Methods in Ecology and Evolution
1. Movement is influenced by landscape structure, configuration and geometry, but measuring distance as perceived by animals poses technical and logistical challenges. Instead, movement is typically measured using Euclidean distance, irrespective of location or landscape structure, or is based on arbitrary cost surfaces. Arecently proposed extension of spatial capture-recapture (SCR)models resolves this issue using spatial encounterhistories of individuals to calculate least-cost paths (ecological distance: Ecology, 94, 2013, 287) thereby relaxingthe Euclidean assumption. We evaluate the consequences of not accounting for movement heterogeneity whenestimating abundance in highly structured landscapes, and demonstrate the value of this approach for estimatingbiologically realistic space-use patterns and landscape connectivity.2. We simulated SCR data in a riparian habitat network, using the ecological distance model under a range of scenarios where space-use in and around the landscape was increasingly associated with water (i.e. increasingly less Euclidean). To assess the influence of miscalculating distance on estimates of population size, we compared the results from the ecological and Euclidean distance based models. We then demonstrate that the ecologicaldistance model can be used to estimate home range geometry when space use is not symmetrical. Finally, we providea method for calculating landscape connectivity based on modelled species-landscape interactions generated from capture-recapture data.3. Using ecological distance always produced unbiased estimates of abundance. Explicitly modelling the strength of the species-landscape interaction provided a direct measure of landscape connectivity and better characterized true home range geometry. Abundance under the Euclidean distance model was increasingly (negatively) biasedas space use was more strongly associated with water and, because home ranges are assumed to be symmetrical, produced poor characterisations of home range geometry and no information about landscape connectivity.4. The ecological distance SCR model uses spatially indexed capture-recapture data to estimate how activity patterns are influenced by landscape structure.
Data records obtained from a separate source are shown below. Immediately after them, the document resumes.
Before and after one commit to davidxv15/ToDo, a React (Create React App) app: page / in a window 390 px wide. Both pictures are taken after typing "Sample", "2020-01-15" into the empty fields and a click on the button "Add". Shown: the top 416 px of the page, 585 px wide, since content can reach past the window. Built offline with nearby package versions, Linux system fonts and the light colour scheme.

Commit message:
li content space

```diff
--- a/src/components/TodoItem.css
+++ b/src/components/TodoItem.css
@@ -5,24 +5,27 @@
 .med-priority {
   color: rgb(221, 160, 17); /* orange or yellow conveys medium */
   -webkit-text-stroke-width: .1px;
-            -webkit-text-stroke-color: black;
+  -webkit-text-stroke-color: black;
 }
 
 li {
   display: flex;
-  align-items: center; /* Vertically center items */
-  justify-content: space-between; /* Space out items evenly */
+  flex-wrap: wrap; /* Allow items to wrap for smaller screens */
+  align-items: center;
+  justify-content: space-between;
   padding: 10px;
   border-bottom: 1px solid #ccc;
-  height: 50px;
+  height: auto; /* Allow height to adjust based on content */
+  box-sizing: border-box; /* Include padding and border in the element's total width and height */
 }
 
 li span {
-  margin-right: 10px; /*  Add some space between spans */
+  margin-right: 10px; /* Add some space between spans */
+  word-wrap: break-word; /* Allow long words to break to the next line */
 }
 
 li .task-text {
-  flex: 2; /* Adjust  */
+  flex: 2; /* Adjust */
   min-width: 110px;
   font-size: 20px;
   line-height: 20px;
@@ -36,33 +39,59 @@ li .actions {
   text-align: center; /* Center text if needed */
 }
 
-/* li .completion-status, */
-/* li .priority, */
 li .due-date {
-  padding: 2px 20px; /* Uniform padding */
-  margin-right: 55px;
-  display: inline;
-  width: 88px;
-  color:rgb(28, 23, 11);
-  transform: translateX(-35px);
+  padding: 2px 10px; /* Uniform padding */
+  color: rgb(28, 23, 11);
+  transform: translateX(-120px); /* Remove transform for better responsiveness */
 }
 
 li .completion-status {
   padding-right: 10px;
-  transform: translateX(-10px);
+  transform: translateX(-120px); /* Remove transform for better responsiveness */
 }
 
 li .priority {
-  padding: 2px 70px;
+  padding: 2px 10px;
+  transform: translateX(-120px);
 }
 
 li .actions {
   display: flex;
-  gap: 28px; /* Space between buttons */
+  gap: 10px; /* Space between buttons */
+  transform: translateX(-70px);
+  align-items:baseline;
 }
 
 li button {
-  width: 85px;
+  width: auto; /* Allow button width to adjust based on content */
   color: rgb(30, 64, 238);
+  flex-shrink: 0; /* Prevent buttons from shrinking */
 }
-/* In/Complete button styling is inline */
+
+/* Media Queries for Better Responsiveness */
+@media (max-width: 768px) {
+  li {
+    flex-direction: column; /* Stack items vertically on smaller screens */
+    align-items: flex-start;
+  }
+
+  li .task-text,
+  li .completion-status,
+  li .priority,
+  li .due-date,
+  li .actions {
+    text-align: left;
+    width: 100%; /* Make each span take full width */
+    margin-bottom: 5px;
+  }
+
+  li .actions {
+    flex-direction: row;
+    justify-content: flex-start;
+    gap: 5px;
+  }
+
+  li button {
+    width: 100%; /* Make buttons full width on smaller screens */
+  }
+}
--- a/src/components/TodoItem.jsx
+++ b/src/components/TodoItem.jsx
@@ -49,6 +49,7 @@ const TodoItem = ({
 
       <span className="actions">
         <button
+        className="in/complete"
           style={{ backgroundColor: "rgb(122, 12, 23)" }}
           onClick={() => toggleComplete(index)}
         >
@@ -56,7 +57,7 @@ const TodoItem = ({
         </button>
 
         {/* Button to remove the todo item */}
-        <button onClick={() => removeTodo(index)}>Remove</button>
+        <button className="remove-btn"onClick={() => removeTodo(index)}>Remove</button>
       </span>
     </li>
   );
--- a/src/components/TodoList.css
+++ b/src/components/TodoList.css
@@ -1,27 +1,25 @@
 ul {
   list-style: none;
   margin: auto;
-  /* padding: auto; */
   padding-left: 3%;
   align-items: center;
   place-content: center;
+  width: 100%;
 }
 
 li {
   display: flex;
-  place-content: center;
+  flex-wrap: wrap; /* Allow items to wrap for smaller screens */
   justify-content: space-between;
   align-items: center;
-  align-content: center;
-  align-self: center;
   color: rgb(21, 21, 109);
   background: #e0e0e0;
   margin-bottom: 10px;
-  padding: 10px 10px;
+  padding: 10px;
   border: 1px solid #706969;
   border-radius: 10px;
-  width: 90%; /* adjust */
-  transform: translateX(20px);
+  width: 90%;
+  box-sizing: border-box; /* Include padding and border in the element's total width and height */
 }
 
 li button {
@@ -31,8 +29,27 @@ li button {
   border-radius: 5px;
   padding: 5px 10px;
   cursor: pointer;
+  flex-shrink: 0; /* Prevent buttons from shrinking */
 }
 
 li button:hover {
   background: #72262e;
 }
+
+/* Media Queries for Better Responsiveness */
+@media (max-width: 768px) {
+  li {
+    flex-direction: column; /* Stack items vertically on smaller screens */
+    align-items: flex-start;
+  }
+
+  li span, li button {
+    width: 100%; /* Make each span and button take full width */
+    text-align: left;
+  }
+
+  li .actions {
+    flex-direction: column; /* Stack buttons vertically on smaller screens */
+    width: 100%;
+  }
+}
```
As well as reducing bias in estimates of abundance, this approach provides biologically realistic representations of home range geometry, and direct information about species landscape interactions. The incorporation of both structural (landscape) and functional (movement) components of connectivity provides a direct measure of species-specific landscape connectivity.
Sutherland, Chris; Fuller, Angela; and Royle, J., "Modelling non-Euclideanmovement and landscape connectivity in highly structured ecological networks" (2014). Methods in Ecology and Evolution. 392.